BEGIN The input

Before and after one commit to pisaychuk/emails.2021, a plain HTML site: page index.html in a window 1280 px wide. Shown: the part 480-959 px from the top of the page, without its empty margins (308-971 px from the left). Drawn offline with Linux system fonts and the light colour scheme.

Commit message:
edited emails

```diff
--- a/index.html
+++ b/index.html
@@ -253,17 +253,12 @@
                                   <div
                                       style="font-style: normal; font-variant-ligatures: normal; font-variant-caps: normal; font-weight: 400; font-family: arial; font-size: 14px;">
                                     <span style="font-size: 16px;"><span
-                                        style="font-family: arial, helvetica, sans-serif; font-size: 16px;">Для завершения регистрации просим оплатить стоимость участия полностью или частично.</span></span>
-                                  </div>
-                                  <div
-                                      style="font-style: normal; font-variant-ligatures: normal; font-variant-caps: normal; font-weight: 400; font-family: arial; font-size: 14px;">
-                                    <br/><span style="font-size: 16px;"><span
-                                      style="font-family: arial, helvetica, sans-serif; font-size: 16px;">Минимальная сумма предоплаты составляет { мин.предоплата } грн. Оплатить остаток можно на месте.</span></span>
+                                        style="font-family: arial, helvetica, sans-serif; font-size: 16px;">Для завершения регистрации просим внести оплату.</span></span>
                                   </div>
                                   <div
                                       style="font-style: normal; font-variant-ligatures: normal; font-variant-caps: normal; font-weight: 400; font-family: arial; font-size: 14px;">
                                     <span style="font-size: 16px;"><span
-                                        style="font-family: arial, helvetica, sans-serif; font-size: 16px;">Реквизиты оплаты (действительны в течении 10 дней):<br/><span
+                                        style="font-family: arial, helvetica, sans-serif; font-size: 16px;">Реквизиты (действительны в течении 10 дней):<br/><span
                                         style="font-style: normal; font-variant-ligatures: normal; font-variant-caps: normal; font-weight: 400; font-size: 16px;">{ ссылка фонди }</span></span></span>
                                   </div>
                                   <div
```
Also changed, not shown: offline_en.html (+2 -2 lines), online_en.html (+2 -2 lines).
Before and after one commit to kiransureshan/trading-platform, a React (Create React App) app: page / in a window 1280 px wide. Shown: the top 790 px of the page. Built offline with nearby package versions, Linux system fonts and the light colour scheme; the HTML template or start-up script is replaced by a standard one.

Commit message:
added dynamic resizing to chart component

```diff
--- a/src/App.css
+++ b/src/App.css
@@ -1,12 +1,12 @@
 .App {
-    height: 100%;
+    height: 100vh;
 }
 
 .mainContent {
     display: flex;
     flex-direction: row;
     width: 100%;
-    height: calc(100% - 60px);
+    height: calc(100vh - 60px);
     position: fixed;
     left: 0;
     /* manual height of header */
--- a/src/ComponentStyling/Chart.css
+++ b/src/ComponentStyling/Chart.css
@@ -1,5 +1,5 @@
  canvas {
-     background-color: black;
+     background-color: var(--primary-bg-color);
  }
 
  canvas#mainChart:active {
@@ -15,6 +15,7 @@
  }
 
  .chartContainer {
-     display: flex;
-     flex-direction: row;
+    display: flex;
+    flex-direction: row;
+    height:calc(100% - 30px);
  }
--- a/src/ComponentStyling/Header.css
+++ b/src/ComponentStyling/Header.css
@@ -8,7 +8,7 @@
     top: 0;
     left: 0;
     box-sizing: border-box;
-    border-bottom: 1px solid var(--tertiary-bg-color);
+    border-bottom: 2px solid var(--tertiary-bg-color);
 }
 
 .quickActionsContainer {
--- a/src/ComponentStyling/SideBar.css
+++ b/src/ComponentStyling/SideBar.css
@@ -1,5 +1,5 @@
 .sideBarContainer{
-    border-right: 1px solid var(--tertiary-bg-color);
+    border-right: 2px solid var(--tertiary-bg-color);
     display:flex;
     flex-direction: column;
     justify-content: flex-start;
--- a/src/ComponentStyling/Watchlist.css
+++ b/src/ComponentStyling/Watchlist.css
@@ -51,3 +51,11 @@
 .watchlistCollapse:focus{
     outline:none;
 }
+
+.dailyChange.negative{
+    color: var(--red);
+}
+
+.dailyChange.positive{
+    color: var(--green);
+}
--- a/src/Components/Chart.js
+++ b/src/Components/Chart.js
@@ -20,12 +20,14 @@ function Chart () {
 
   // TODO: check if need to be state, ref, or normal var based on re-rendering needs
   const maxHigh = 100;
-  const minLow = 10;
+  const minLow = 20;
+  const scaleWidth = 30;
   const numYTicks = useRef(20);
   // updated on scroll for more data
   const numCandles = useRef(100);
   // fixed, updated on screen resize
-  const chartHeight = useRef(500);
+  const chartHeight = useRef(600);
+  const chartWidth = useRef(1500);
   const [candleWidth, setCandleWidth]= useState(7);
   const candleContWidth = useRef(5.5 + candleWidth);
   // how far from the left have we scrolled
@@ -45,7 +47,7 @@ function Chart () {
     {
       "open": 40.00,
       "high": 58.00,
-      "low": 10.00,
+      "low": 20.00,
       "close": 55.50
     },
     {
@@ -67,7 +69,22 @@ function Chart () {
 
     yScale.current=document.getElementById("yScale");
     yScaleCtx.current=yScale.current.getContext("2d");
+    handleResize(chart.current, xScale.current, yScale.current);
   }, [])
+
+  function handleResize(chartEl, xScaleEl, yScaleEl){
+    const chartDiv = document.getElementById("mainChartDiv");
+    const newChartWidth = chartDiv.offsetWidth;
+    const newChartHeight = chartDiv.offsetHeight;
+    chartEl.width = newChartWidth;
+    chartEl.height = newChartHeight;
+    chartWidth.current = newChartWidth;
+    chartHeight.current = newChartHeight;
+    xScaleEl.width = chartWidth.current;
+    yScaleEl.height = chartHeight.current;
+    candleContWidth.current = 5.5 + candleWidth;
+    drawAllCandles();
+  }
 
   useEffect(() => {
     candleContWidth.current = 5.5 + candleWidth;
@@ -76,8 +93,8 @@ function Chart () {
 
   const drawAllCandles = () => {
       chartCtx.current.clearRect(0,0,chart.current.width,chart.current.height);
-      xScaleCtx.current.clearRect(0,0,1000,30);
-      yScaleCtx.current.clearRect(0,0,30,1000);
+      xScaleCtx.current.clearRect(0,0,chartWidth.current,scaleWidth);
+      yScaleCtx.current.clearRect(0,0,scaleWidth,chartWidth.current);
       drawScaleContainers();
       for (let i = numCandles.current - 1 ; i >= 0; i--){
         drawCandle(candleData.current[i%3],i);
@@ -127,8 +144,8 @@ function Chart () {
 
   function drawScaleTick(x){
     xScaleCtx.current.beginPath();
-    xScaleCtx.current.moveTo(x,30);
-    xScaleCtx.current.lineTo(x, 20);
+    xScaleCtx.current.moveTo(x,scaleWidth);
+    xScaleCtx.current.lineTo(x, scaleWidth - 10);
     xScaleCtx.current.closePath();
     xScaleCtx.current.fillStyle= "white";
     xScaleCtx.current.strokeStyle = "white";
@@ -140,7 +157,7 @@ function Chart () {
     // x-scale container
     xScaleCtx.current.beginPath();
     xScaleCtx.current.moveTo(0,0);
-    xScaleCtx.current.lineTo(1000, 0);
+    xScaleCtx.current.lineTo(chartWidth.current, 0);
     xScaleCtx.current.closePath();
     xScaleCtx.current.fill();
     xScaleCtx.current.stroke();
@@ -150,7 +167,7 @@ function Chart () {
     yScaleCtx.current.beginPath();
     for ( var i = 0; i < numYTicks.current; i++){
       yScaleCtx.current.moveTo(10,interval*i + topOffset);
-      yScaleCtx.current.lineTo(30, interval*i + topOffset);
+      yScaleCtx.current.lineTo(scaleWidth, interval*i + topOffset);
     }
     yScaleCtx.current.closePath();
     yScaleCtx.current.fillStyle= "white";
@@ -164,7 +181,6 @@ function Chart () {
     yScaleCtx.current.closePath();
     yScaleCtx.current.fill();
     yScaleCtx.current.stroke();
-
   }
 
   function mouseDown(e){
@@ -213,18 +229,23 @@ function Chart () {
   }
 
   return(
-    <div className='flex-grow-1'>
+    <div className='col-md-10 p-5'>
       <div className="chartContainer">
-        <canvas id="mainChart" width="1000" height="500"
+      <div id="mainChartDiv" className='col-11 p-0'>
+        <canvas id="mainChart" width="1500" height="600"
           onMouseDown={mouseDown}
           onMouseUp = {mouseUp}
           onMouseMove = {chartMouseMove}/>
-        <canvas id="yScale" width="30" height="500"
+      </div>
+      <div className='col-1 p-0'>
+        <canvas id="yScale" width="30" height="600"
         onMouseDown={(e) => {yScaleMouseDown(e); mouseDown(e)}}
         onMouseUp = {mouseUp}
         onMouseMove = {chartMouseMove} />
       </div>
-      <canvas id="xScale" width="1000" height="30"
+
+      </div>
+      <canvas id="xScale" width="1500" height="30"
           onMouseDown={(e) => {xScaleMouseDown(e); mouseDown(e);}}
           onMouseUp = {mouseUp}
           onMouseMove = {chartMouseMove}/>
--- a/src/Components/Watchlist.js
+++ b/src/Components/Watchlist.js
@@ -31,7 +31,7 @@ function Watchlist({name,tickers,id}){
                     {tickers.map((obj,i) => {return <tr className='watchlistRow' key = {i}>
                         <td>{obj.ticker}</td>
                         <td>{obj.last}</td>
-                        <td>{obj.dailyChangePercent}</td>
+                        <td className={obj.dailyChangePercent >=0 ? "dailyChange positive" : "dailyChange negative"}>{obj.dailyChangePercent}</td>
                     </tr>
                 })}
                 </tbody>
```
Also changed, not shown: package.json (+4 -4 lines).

END The input

Your assignment ▸
Whenever a line in the entries above includes the word "clearRect", pull that line out.

Result of the exercise ▸
       chartCtx.current.clearRect(0,0,chart.current.width,chart.current.height);
-      xScaleCtx.current.clearRect(0,0,1000,30);
-      yScaleCtx.current.clearRect(0,0,30,1000);
+      xScaleCtx.current.clearRect(0,0,chartWidth.current,scaleWidth);
+      yScaleCtx.current.clearRect(0,0,scaleWidth,chartWidth.current);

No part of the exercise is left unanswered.